◆ **Edit difference data**:
::::

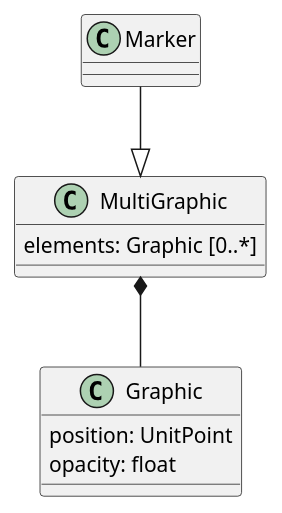
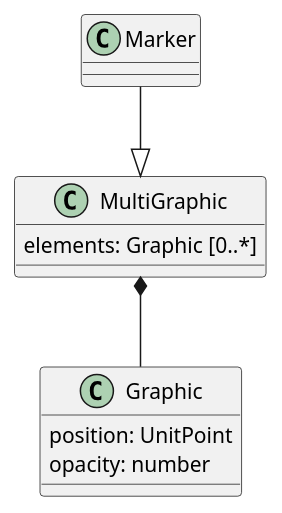
Before and after one commit to opengeospatial/cartographic-symbology: the seventh of 10 diagrams in 1-core/sections/clause_8_vector.adoc, drawn with PlantUML. The commit also changed other lines of this file and 16 other files, not shown here.

```diff
--- a/1-core/sections/clause_8_vector.adoc
+++ b/1-core/sections/clause_8_vector.adoc
@@ -217,12 +217,12 @@
 [plantuml, target=diagram-classes, format=png]
 ....
 @startuml
 Marker --|> MultiGraphic
 
 MultiGraphic : elements: Graphic [0..*]
 MultiGraphic *-- Graphic
 
 Graphic : position: UnitPoint
-Graphic : opacity: float
+Graphic : opacity: number
 @enduml
 ....
```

::::

◆ **Instructions for the task**: Leave out the pictures, and write out all the remaining data above exactly.

◆ **Result below**:
Before and after one commit to opengeospatial/cartographic-symbology: the seventh of 10 diagrams in 1-core/sections/clause_8_vector.adoc, drawn with PlantUML. The commit also changed other lines of this file and 16 other files, not shown here.

```diff
--- a/1-core/sections/clause_8_vector.adoc
+++ b/1-core/sections/clause_8_vector.adoc
@@ -217,12 +217,12 @@
 [plantuml, target=diagram-classes, format=png]
 ....
 @startuml
 Marker --|> MultiGraphic
 
 MultiGraphic : elements: Graphic [0..*]
 MultiGraphic *-- Graphic
 
 Graphic : position: UnitPoint
-Graphic : opacity: float
+Graphic : opacity: number
 @enduml
 ....
```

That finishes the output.